(Jn 15:15). We so often feel, and it is true, that we are only useless
servants (cf. Lk 17:10).
Yet, in spite of this, the Lord calls us friends, he makes us his
friends, he gives us his friendship. The Lord gives friendship a dual
definition. There are no secrets between friends: Christ tells us all
that he hears from the Father; he gives us his full trust and with
trust, also knowledge. He reveals his face and his heart to us. He shows
us the tenderness he feels for us, his passionate love that goes even as
far as the folly of the Cross. He entrusts himself to us, he gives us
the power to speak in his name: "this is my body , "I forgive you He
entrusts his Body, the Church, to us.
To our weak minds, to our weak hands, he entrusts his truth
the mystery of God the Father, the Son and the Holy Spirit; the mystery
of God who "so loved the world that he gave his only Son" (Jn 3:16). He
made us his friends
and how do we respond?
Fusing human and divine wills
The second element Jesus uses to define friendship is the communion
of wills. For the Romans "Idem velle
idem nolle" [same desires, same dislikes] was also the definition of
friendship. "You are my friends if you do what I command you" (Jn
15:14). Friendship with Christ coincides with the third request of the
Our Father: "Thy will be done on earth as it is in heaven". At
his hour in the Garden of Gethsemane, Jesus transformed our rebellious
human will into a will conformed and united with the divine will. He
suffered the whole drama of our autonomy
and precisely by placing our will in God's hands, he gives us true
freedom: "Not as I will, but as you will" (Mt 26:39).
Our redemption is brought about in this communion of wills: being
friends of Jesus, to become friends of God. The more we love Jesus, the
more we know him, the more our true freedom develops and our joy in
being redeemed flourishes. Thank you, Jesus, for your friendship!
The other element of the Gospel to which I wanted to refer is Jesus'
teaching on bearing fruit: "It was I who chose you to go forth and bear
fruit. Your fruit must endure" (Jn 15:16).
It is here that appears the dynamism of the life of a Christian, an
apostle: I chose you to go forth. We must be enlivened by a holy
restlessness: a restlessness to bring to everyone the gift of faith, of
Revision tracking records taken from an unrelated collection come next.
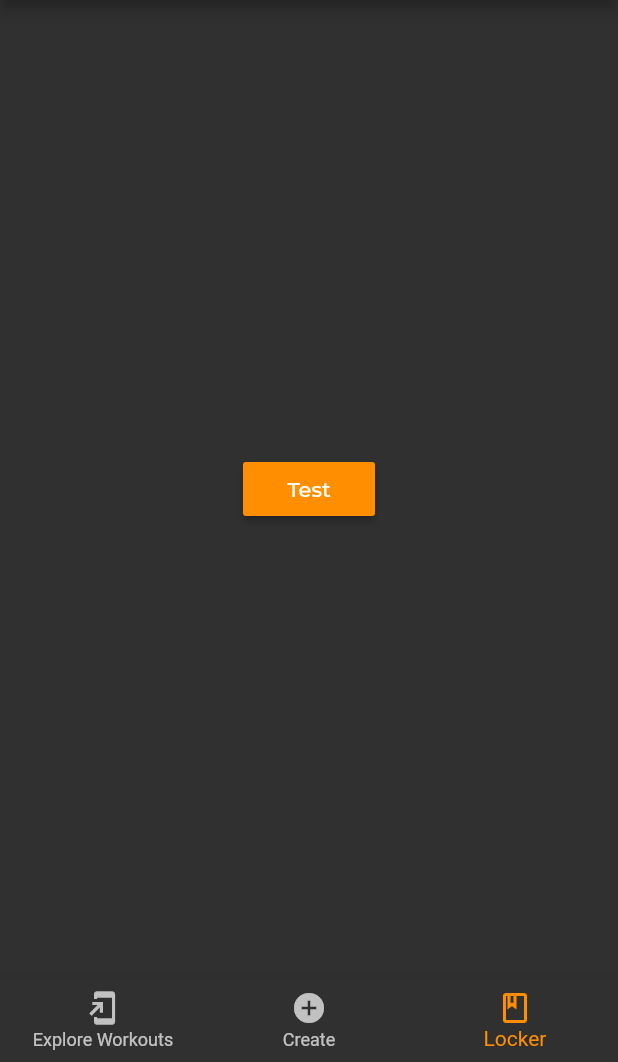
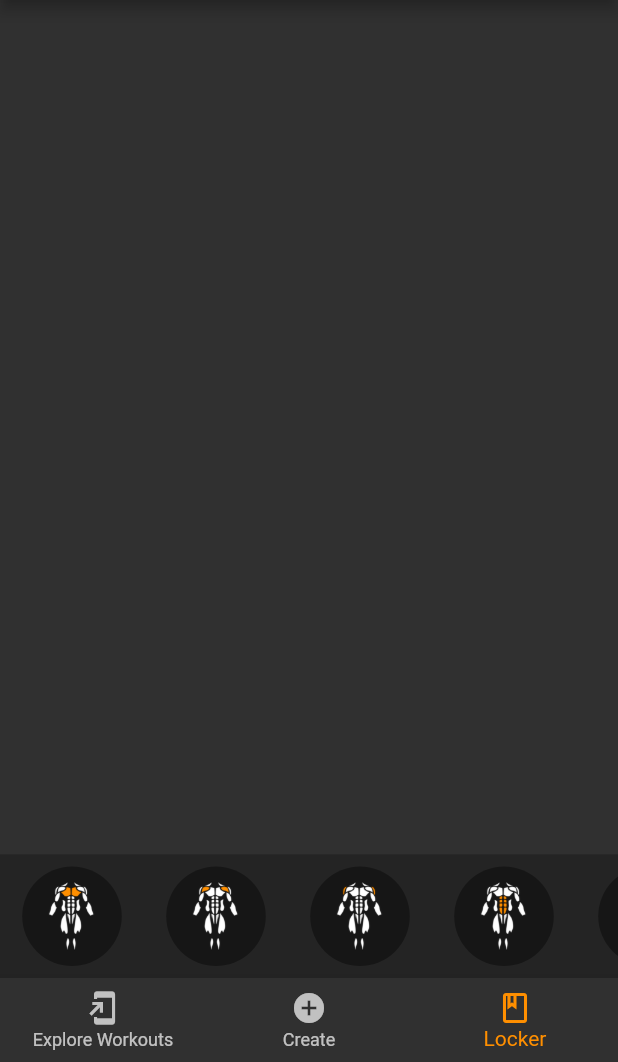
Before and after one commit to jamesrhyspotter/Transform.io, a Flutter app: the screen it shows after launch, item 3 of the bottom bar chosen, on a phone screen of 412 x 824 dp, the part 174-1236 px from its top. Run offline on Flutter 3.47's test engine with Material 2 defaults, Android fonts, the phone set to English and light mode, and no system bars; our stand-ins replace flutter_spinbox, flutter_swiper, google_fonts, slide_to_act, tuple; missing offline and left inert: speed_dial.

Commit message:
Added icons to locker

```diff
--- a/lib/screens/locker_screens/my_locker_screen.dart
+++ b/lib/screens/locker_screens/my_locker_screen.dart
@@ -2,6 +2,7 @@ import 'package:flutter/material.dart';
 import 'package:google_fonts/google_fonts.dart';
 import 'package:transform_dot_io/components/action_button.dart';
 import 'package:transform_dot_io/screens/create_screens/workout_generator/physique_screen.dart';
+import 'package:transform_dot_io/screens/locker_screens/my_physique_screen.dart';
 
 class MyLockerScreen extends StatelessWidget {
   final String title = 'My Locker';
@@ -26,7 +27,7 @@ class MyLockerScreen extends StatelessWidget {
         ),
         body: TabBarView(
           children: [
-            ActionButton('Test', 'Test'),
+            MyPhysiqueScreen(),
             ActionButton('Test', 'Test'),
             ActionButton('Test', 'Test'),
           ],
--- /dev/null
+++ b/lib/screens/locker_screens/my_physique_screen.dart
@@ -0,0 +1,64 @@
+
+
+
+import 'package:flutter/material.dart';
+
+class MyPhysiqueScreen extends StatelessWidget {
+  @override
+  Widget build(BuildContext context) {
+
+    double height = MediaQuery.of(context).size.height;
+    List<String> imagePaths = [
+      // 'lib/assets/muscle_images/posterior_chain_white.png',
+      // 'lib/assets/muscle_images/anterior_chain_white.png',
+      'lib/assets/prometheus_white_orange/chest.png',
+      'lib/assets/prometheus_white_orange/front_delts.png',
+      'lib/assets/prometheus_white_orange/side_delts.png',
+      'lib/assets/prometheus_white_orange/abs.png',
+      'lib/assets/prometheus_white_orange/obliques.png',
+      'lib/assets/prometheus_white_orange/quads.png',
+      'lib/assets/prometheus_white_orange/biceps.png',
+      'lib/assets/prometheus_white_orange/forearms.png',
+
+
+      'lib/assets/prometheus_white_orange/traps.png',
+      'lib/assets/prometheus_white_orange/lats.png',
+      'lib/assets/prometheus_white_orange/reardeltsandrhomboids.png',
+      'lib/assets/prometheus_white_orange/triceps.png',
+      'lib/assets/prometheus_white_orange/lower_back.png',
+      'lib/assets/prometheus_white_orange/glutes.png',
+      'lib/assets/prometheus_white_orange/hamstrings.png',
+      'lib/assets/prometheus_white_orange/calves.png',
+
+      // 'lib/assets/prometheus_white_orange/full_body_posterior_white.png',
+      // 'lib/assets/prometheus_white_orange/full_body_white.png',
+
+    ];
+
+    return Scaffold(
+      body: Column(
+        mainAxisAlignment: MainAxisAlignment.end,
+        children: [
+          Container(
+            height: height*0.1,
+            decoration: BoxDecoration(
+              color: Colors.black26,
+
+            ),
+            child: ListView.builder(
+                scrollDirection: Axis.horizontal,
+                itemCount: imagePaths.length,
+                itemBuilder: (BuildContext context, int index){
+                    return Padding(
+                      padding: const EdgeInsets.all(8.0),
+                      child: CircleAvatar(backgroundColor: Colors.black38, minRadius: 20, maxRadius: 40,child: Image(image: AssetImage(imagePaths[index]))),
+                    );
+                }
+
+            ),
+          ),
+        ],
+      ),
+    );
+  }
+}
```
Also changed, not shown: 10 other files.
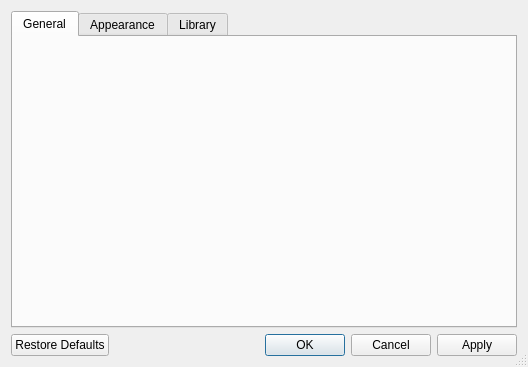
LibrePCB/LibrePCB, file libs/librepcbworkspace/settings/workspacesettingsdialog.ui: the form before one commit.
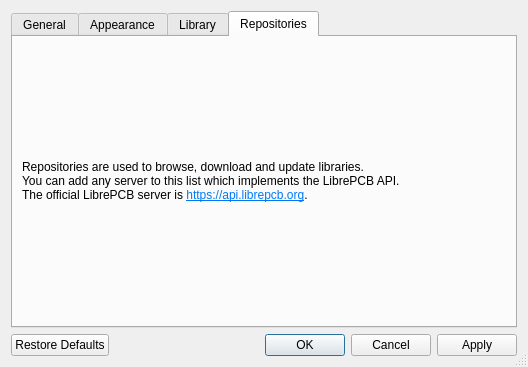
The form after the commit.

Commit message: Add repository list to workspace settings

```diff
--- a/libs/librepcbworkspace/settings/workspacesettingsdialog.ui
+++ b/libs/librepcbworkspace/settings/workspacesettingsdialog.ui
@@ -26,7 +26,7 @@
    <item>
     <widget class="QTabWidget" name="tabWidget">
      <property name="currentIndex">
-      <number>0</number>
+      <number>3</number>
      </property>
      <widget class="QWidget" name="generalTab">
       <attribute name="title">
@@ -97,6 +97,27 @@
        </item>
       </layout>
      </widget>
+     <widget class="QWidget" name="repositoriesTab">
+      <attribute name="title">
+       <string>Repositories</string>
+      </attribute>
+      <layout class="QVBoxLayout" name="verticalLayout_5">
+       <item>
+        <layout class="QVBoxLayout" name="repositoriesLayout">
+         <item>
+          <widget class="QLabel" name="label">
+           <property name="text">
+            <string>&lt;html&gt;&lt;head/&gt;&lt;body&gt;&lt;p&gt;Repositories are used to browse, download and update libraries.&lt;br/&gt;You can add any server to this list which implements the LibrePCB API.&lt;br/&gt;The official LibrePCB server is &lt;a href=&quot;https://api.librepcb.org&quot;&gt;&lt;span style=&quot; text-decoration: underline; color:#007af4;&quot;&gt;https://api.librepcb.org&lt;/span&gt;&lt;/a&gt;.&lt;/p&gt;&lt;/body&gt;&lt;/html&gt;</string>
+           </property>
+           <property name="openExternalLinks">
+            <bool>true</bool>
+           </property>
+          </widget>
+         </item>
+        </layout>
+       </item>
+      </layout>
+     </widget>
     </widget>
    </item>
    <item>
```
The commit also changes 6 other files.
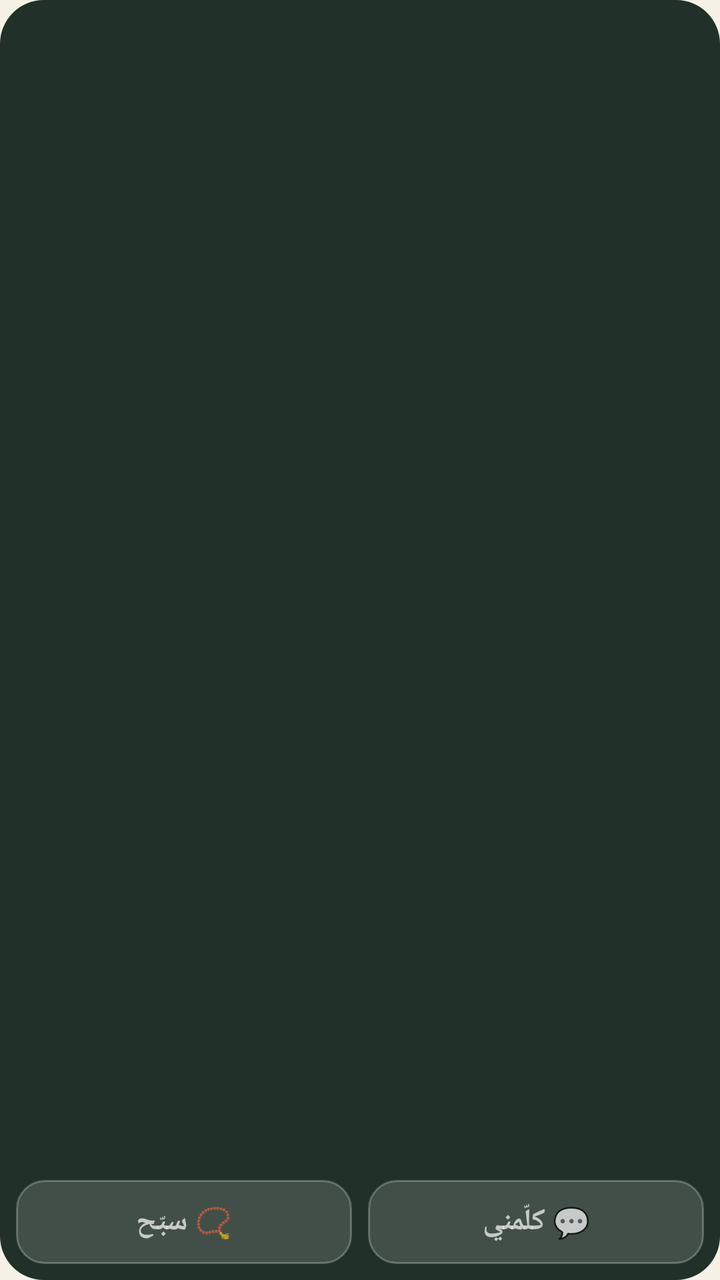
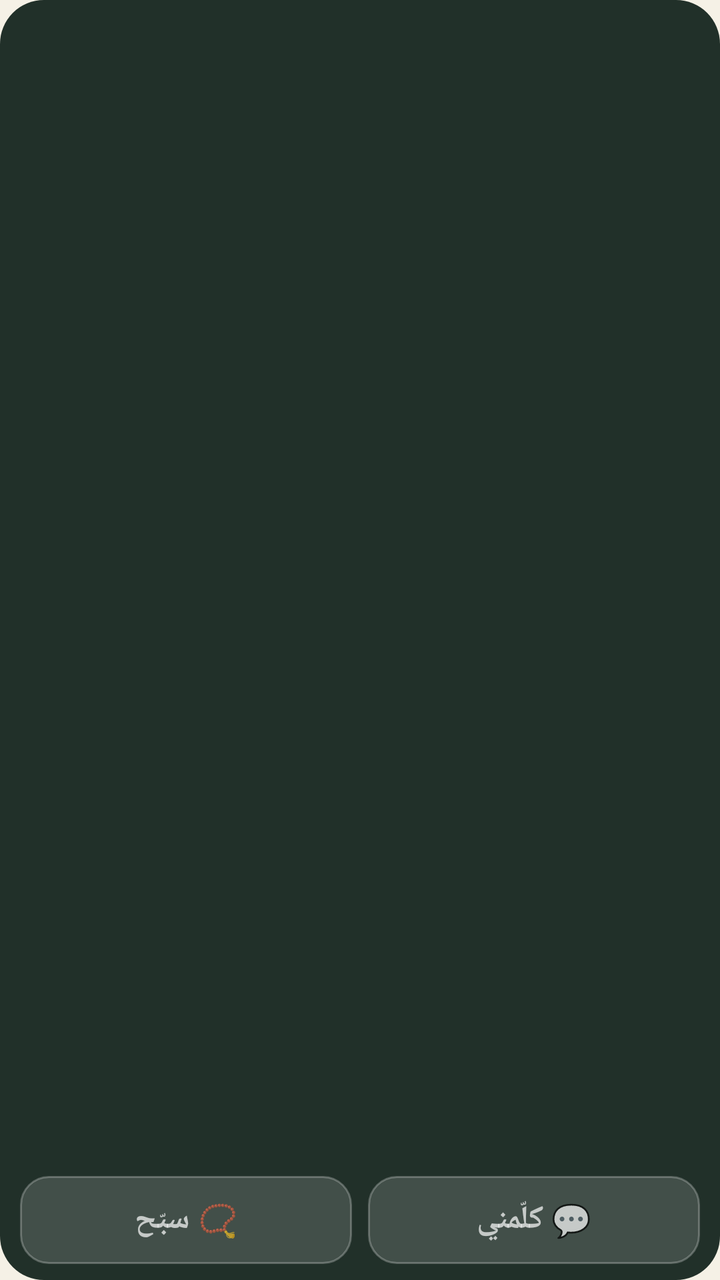

An Android layout rendered at two revisions. The XML below is the earlier revision; the diff shows what the commit changed to produce the second picture.
<!-- AndroidManifest.xml: application theme Theme.ALzikr -->
<!-- res/layout/widget_pet.xml -->
<?xml version="1.0" encoding="utf-8"?>
<LinearLayout xmlns:android="http://schemas.android.com/apk/res/android" android:id="@+id/p_root"
    android:layout_width="match_parent" android:layout_height="match_parent" android:orientation="vertical"
    android:background="@drawable/widget_bg" android:padding="8dp" android:layoutDirection="rtl">
    <LinearLayout android:layout_width="match_parent" android:layout_height="0dp" android:layout_weight="1"
        android:orientation="horizontal" android:gravity="center_vertical">
        <ImageView android:id="@+id/p_img" android:layout_width="100dp" android:layout_height="100dp"
            android:scaleType="fitCenter" android:contentDescription="صديقي" />
        <LinearLayout android:layout_width="0dp" android:layout_height="wrap_content" android:layout_weight="1"
            android:orientation="vertical" android:paddingStart="8dp">
            <TextView android:id="@+id/p_name" android:layout_width="wrap_content" android:layout_height="wrap_content"
                android:textColor="#FFFFFFFF" android:textSize="17sp" android:textStyle="bold" android:maxLines="1" />
            <TextView android:id="@+id/p_title" android:layout_width="wrap_content" android:layout_height="wrap_content"
                android:textColor="#FFE7C66B" android:textSize="11sp" android:maxLines="1" />
            <TextView android:id="@+id/p_hearts" android:layout_width="wrap_content" android:layout_height="wrap_content"
                android:textSize="13sp" android:maxLines="1" />
            <TextView android:id="@+id/p_say" android:layout_width="wrap_content" android:layout_height="wrap_content"
                android:layout_marginTop="2dp" android:textColor="#FFFFFFFF" android:textSize="13sp" android:maxLines="3" android:ellipsize="end" />
        </LinearLayout>
    </LinearLayout>
    
    <LinearLayout android:layout_width="match_parent" android:layout_height="wrap_content" android:orientation="horizontal" android:layout_marginTop="6dp">
        <TextView android:id="@+id/p_talk" android:layout_width="0dp" android:layout_height="42dp" android:layout_weight="1"
            android:layout_marginEnd="4dp" android:gravity="center" android:background="@drawable/widget_button"
            android:text="💬 كلّمني" android:textSize="15sp" android:textStyle="bold" android:maxLines="1" />
        <TextView android:id="@+id/p_tasbih" android:layout_width="0dp" android:layout_height="42dp" android:layout_weight="1"
            android:layout_marginStart="4dp" android:gravity="center" android:background="@drawable/widget_button"
            android:text="📿 سبّح" android:textSize="15sp" android:textStyle="bold" android:maxLines="1" />
    </LinearLayout>
</LinearLayout>
<!-- resources referenced by this layout -->
<resources>
  <!-- drawable widget_bg (drawable) -->
  <?xml version="1.0" encoding="utf-8"?>
  <shape xmlns:android="http://schemas.android.com/apk/res/android" android:shape="rectangle">
      <corners android:radius="22dp" />
      <solid android:color="#EB10201A" />
  </shape>
  <!-- drawable widget_button (drawable) -->
  <?xml version="1.0" encoding="utf-8"?>
  <shape xmlns:android="http://schemas.android.com/apk/res/android" android:shape="rectangle">
      <solid android:color="#26FFFFFF" />
      <stroke android:width="1dp" android:color="#40FFFFFF" />
      <corners android:radius="14dp" />
  </shape>
  <style name="Theme.ALzikr" parent="android:Theme.Material.NoActionBar">
          <item name="android:windowBackground">@color/bg</item>
          <item name="android:statusBarColor">@android:color/transparent</item>
          <item name="android:navigationBarColor">@android:color/transparent</item>
      </style>
  <color name="bg">#F5F1E6</color>
</resources>

<!-- the commit's change to res/layout/widget_pet.xml (unified diff, before → after) -->
@@ -1,30 +1,37 @@
 <?xml version="1.0" encoding="utf-8"?>
 <LinearLayout xmlns:android="http://schemas.android.com/apk/res/android" android:id="@+id/p_root"
     android:layout_width="match_parent" android:layout_height="match_parent" android:orientation="vertical"
-    android:background="@drawable/widget_bg" android:padding="8dp" android:layoutDirection="rtl">
+    android:background="@drawable/widget_bg" android:paddingStart="6dp" android:paddingEnd="10dp" android:paddingTop="6dp" android:paddingBottom="8dp"
+    android:layoutDirection="rtl">
     <LinearLayout android:layout_width="match_parent" android:layout_height="0dp" android:layout_weight="1"
         android:orientation="horizontal" android:gravity="center_vertical">
-        <ImageView android:id="@+id/p_img" android:layout_width="100dp" android:layout_height="100dp"
-            android:scaleType="fitCenter" android:contentDescription="صديقي" />
-        <LinearLayout android:layout_width="0dp" android:layout_height="wrap_content" android:layout_weight="1"
-            android:orientation="vertical" android:paddingStart="8dp">
-            <TextView android:id="@+id/p_name" android:layout_width="wrap_content" android:layout_height="wrap_content"
-                android:textColor="#FFFFFFFF" android:textSize="17sp" android:textStyle="bold" android:maxLines="1" />
-            <TextView android:id="@+id/p_title" android:layout_width="wrap_content" android:layout_height="wrap_content"
-                android:textColor="#FFE7C66B" android:textSize="11sp" android:maxLines="1" />
-            <TextView android:id="@+id/p_hearts" android:layout_width="wrap_content" android:layout_height="wrap_content"
-                android:textSize="13sp" android:maxLines="1" />
-            <TextView android:id="@+id/p_say" android:layout_width="wrap_content" android:layout_height="wrap_content"
-                android:layout_marginTop="2dp" android:textColor="#FFFFFFFF" android:textSize="13sp" android:maxLines="3" android:ellipsize="end" />
+        <ImageView android:id="@+id/p_img" android:layout_width="0dp" android:layout_height="match_parent" android:layout_weight="34"
+            android:scaleType="fitCenter" android:adjustViewBounds="false" android:contentDescription="صديقي" />
+        <LinearLayout android:layout_width="0dp" android:layout_height="wrap_content" android:layout_weight="66"
+            android:orientation="vertical" android:paddingStart="6dp" android:gravity="center_vertical">
+            <LinearLayout android:layout_width="match_parent" android:layout_height="wrap_content" android:orientation="horizontal" android:gravity="center_vertical">
+                <TextView android:id="@+id/p_name" android:layout_width="0dp" android:layout_height="wrap_content" android:layout_weight="1"
+                    android:textColor="#FFFFFFFF" android:textSize="20sp" android:textStyle="bold" android:maxLines="1" android:ellipsize="end" />
+                <TextView android:id="@+id/p_hearts" android:layout_width="wrap_content" android:layout_height="wrap_content"
+                    android:textSize="14sp" android:maxLines="1" />
+            </LinearLayout>
+            <TextView android:id="@+id/p_title" android:layout_width="match_parent" android:layout_height="wrap_content"
+                android:textColor="#FFE7C66B" android:textSize="12sp" android:maxLines="1" android:ellipsize="end" />
+            <TextView android:id="@+id/p_say" android:layout_width="match_parent" android:layout_height="wrap_content"
+                android:layout_marginTop="4dp" android:textColor="#FFFFFFFF" android:textSize="16sp" android:maxLines="3" android:ellipsize="end"
+                android:lineSpacingExtra="2dp" />
+            <TextView android:id="@+id/p_extra" android:layout_width="match_parent" android:layout_height="wrap_content"
+                android:layout_marginTop="4dp" android:textColor="#B3FFFFFF" android:textSize="12sp" android:maxLines="2" android:ellipsize="end" />
         </LinearLayout>
     </LinearLayout>
     
-    <LinearLayout android:layout_width="match_parent" android:layout_height="wrap_content" android:orientation="horizontal" android:layout_marginTop="6dp">
-        <TextView android:id="@+id/p_talk" android:layout_width="0dp" android:layout_height="42dp" android:layout_weight="1"
+    <LinearLayout android:layout_width="match_parent" android:layout_height="wrap_content" android:orientation="horizontal" android:layout_marginTop="6dp"
+        android:paddingStart="4dp">
+        <TextView android:id="@+id/p_talk" android:layout_width="0dp" android:layout_height="44dp" android:layout_weight="1"
             android:layout_marginEnd="4dp" android:gravity="center" android:background="@drawable/widget_button"
-            android:text="💬 كلّمني" android:textSize="15sp" android:textStyle="bold" android:maxLines="1" />
-        <TextView android:id="@+id/p_tasbih" android:layout_width="0dp" android:layout_height="42dp" android:layout_weight="1"
+            android:text="💬 كلّمني" android:textSize="16sp" android:textStyle="bold" android:maxLines="1" />
+        <TextView android:id="@+id/p_tasbih" android:layout_width="0dp" android:layout_height="44dp" android:layout_weight="1"
             android:layout_marginStart="4dp" android:gravity="center" android:background="@drawable/widget_button"
-            android:text="📿 سبّح" android:textSize="15sp" android:textStyle="bold" android:maxLines="1" />
+            android:text="📿 سبّح" android:textSize="16sp" android:textStyle="bold" android:maxLines="1" />
     </LinearLayout>
 </LinearLayout>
friendship with Christ. Truly, the love and friendship of God was given
to us so that it might also be shared with others. We have received the
faith to give it to others
we are priests in order to serve others. And we must bear fruit that
All people desire to leave a lasting mark. But what endures? Money
does not. Even buildings do not, nor books. After a certain time, longer
or shorter, all these things disappear. The only thing that lasts for
ever is the human soul, the human; person created by God for eternity.
The fruit that endures is therefore all that we have sown in human
souls: love, knowledge, a gesture capable of touching hearts, words that
open the soul to joy in the Lord. So let us go and pray to the Lord to
help us bear fruit that endures. Only in this way will the earth be
changed from a valley of tears to a garden of God.
To conclude, let us return once again to the Letter to the Ephesians.
The Letter says, with words from Psalm 68, that Christ, ascending into
heaven, "gave gifts to men" (Eph 4:8). The victor offers gifts. And
these gifts are apostles, prophets, evangelists, pastors and teachers.
Our ministry is a gift of Christ to humankind, to build up his body
the new world. We live out our ministry in this way, as a gift of Christ
At this time, however, let us above all pray insistently to the Lord
that after his great gift of Pope John Paul II, he will once again give
us a Pastor according to his own heart, a Pastor who will guide us to
knowledge of Christ, to his love and to true joy. Amen.